Exercise details → Extract precisely the lines of the entries below, from the first line through the line containing "问题：手工分析 Prompt 目前只能携带本地快讯证据和截图描述，无法在同一分析窗口内附带结构化行情摘要；同时".
* * * * *
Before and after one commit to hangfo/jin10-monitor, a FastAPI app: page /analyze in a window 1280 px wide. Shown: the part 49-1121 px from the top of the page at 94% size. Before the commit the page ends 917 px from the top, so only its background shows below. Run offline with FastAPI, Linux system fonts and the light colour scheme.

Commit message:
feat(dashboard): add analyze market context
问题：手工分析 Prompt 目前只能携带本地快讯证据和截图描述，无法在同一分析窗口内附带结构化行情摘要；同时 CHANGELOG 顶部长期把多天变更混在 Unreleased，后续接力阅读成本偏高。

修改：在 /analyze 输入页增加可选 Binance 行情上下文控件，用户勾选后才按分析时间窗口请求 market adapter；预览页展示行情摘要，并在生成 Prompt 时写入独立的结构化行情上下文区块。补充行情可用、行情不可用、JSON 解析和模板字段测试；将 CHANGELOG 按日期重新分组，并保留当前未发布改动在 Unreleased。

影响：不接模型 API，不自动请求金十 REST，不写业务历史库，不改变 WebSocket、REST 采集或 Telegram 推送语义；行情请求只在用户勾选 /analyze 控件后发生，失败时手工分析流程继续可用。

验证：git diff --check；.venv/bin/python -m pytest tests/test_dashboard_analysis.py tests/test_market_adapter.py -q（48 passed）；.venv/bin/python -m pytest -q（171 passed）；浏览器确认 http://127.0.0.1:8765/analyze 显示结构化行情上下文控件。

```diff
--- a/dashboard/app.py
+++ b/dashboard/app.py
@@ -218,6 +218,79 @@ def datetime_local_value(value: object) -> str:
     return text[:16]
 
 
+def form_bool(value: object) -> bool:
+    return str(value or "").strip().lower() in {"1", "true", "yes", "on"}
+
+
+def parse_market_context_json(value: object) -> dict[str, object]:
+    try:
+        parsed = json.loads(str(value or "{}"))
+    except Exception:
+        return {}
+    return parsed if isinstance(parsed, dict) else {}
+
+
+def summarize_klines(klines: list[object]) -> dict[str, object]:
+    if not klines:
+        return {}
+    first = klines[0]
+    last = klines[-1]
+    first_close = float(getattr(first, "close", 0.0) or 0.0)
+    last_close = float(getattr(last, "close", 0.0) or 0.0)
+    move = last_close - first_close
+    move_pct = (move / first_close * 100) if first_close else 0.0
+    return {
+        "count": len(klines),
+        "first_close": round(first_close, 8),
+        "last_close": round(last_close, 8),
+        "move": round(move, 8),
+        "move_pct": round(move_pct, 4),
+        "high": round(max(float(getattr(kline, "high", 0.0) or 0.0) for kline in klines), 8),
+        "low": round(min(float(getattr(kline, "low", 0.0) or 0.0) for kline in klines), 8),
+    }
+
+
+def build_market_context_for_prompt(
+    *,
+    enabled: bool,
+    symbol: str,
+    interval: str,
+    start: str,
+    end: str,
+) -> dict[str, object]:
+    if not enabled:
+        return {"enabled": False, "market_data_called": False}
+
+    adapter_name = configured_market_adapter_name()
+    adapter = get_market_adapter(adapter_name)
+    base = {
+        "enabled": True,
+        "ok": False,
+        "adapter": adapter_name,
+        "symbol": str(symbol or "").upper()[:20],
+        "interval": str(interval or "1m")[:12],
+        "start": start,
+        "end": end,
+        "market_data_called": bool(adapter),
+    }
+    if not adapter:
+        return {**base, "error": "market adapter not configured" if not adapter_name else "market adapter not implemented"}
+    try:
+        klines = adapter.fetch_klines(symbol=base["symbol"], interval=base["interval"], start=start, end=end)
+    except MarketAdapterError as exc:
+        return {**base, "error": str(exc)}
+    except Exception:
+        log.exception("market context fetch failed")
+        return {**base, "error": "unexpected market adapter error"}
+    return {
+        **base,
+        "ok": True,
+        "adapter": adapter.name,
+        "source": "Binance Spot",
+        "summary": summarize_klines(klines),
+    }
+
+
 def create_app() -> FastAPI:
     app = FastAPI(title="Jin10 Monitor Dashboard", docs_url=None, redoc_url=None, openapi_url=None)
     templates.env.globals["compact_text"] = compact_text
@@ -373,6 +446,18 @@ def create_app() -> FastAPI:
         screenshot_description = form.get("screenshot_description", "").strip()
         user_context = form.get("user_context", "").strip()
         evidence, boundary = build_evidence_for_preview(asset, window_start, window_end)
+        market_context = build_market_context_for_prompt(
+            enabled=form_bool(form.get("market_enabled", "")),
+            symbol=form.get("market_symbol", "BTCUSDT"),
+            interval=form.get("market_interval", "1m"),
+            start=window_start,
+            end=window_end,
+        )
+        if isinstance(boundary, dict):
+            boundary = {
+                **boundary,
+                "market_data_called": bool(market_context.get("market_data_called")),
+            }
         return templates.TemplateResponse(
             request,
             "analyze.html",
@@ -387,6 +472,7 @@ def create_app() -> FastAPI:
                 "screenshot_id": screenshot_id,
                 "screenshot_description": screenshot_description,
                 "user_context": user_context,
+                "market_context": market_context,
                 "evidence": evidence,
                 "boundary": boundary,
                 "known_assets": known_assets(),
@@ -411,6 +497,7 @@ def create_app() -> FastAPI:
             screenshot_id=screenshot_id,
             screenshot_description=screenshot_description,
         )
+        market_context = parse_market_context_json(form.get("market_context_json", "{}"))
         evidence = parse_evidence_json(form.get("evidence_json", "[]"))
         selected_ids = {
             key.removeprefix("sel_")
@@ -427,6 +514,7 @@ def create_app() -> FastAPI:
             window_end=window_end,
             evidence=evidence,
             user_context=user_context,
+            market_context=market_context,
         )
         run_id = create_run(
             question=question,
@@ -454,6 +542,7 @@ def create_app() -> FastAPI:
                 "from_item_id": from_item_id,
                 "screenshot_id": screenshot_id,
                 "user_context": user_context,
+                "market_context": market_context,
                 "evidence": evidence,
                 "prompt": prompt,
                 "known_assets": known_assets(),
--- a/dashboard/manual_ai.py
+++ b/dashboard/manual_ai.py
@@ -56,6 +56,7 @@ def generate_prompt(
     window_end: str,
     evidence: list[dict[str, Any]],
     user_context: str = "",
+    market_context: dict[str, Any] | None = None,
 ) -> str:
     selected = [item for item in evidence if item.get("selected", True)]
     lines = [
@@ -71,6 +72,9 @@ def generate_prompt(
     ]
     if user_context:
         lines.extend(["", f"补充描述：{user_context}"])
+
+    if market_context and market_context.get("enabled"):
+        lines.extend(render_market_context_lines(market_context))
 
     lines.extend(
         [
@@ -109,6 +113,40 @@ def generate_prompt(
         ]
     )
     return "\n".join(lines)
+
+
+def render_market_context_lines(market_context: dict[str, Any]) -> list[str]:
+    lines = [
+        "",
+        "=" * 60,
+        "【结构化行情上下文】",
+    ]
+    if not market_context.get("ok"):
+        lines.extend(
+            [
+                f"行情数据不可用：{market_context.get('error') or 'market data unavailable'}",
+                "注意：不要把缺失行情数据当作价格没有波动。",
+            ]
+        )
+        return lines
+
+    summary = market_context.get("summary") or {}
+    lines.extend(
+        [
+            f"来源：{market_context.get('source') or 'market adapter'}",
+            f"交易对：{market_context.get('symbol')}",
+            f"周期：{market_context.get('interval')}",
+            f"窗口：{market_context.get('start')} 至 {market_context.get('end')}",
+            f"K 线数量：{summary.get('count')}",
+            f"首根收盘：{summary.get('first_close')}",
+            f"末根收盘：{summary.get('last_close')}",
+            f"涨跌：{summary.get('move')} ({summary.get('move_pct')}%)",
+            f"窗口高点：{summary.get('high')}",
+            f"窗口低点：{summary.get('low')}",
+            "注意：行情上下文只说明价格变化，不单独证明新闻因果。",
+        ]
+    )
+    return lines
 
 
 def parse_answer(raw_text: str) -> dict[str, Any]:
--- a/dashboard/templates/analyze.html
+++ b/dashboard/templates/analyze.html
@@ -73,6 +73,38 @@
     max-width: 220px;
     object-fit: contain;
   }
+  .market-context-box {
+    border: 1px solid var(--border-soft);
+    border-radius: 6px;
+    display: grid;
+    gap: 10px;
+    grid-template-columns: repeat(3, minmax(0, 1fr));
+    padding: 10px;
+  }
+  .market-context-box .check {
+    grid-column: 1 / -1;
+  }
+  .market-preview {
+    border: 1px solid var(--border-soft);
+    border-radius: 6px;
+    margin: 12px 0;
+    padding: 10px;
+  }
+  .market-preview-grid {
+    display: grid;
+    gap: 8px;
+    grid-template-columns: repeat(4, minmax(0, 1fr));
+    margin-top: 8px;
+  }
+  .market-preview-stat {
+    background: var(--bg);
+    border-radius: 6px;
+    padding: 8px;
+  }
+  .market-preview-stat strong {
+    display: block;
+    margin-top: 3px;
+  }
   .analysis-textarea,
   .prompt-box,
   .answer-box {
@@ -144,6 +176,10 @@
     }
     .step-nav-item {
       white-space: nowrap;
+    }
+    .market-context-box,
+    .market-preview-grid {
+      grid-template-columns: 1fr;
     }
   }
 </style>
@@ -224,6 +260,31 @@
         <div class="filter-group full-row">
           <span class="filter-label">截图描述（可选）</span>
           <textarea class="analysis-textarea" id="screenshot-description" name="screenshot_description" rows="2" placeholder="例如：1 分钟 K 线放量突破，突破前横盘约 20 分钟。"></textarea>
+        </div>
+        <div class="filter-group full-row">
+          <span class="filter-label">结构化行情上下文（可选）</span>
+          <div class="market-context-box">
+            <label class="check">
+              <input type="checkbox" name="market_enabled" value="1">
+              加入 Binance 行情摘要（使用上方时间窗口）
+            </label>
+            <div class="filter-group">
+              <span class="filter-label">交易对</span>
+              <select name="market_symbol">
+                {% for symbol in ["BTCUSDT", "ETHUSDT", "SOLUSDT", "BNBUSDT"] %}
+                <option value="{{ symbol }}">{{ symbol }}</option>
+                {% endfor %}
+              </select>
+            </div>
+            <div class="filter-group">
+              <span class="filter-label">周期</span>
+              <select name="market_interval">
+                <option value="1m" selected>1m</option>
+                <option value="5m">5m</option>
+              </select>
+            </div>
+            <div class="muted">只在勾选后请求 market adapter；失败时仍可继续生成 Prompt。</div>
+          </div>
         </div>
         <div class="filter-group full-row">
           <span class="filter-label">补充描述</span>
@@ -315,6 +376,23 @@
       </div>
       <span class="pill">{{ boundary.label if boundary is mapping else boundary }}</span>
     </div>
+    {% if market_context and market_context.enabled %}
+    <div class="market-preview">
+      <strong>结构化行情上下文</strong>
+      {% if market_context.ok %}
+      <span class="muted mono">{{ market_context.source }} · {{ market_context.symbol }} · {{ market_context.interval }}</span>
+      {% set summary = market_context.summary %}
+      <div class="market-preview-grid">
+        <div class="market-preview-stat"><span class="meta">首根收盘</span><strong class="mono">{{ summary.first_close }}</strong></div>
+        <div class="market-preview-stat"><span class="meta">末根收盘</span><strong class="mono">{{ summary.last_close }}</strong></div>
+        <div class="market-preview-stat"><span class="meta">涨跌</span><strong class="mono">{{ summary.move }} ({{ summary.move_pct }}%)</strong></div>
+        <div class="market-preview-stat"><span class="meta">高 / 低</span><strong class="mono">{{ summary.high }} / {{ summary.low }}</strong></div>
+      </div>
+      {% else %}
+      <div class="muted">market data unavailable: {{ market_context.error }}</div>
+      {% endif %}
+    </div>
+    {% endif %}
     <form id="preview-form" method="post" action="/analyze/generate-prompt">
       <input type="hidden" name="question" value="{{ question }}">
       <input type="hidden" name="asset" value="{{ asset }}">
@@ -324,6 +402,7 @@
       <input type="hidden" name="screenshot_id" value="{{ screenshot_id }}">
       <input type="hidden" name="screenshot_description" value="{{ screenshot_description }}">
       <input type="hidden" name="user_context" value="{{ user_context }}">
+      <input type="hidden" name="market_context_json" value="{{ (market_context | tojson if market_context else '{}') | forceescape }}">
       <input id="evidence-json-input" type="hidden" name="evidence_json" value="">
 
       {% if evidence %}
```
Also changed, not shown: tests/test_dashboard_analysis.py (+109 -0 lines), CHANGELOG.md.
* * * * *
Answer to this problem →
Before and after one commit to hangfo/jin10-monitor, a FastAPI app: page /analyze in a window 1280 px wide. Shown: the part 49-1121 px from the top of the page at 94% size. Before the commit the page ends 917 px from the top, so only its background shows below. Run offline with FastAPI, Linux system fonts and the light colour scheme.

Commit message:
feat(dashboard): add analyze market context
问题：手工分析 Prompt 目前只能携带本地快讯证据和截图描述，无法在同一分析窗口内附带结构化行情摘要；同时 CHANGELOG 顶部长期把多天变更混在 Unreleased，后续接力阅读成本偏高。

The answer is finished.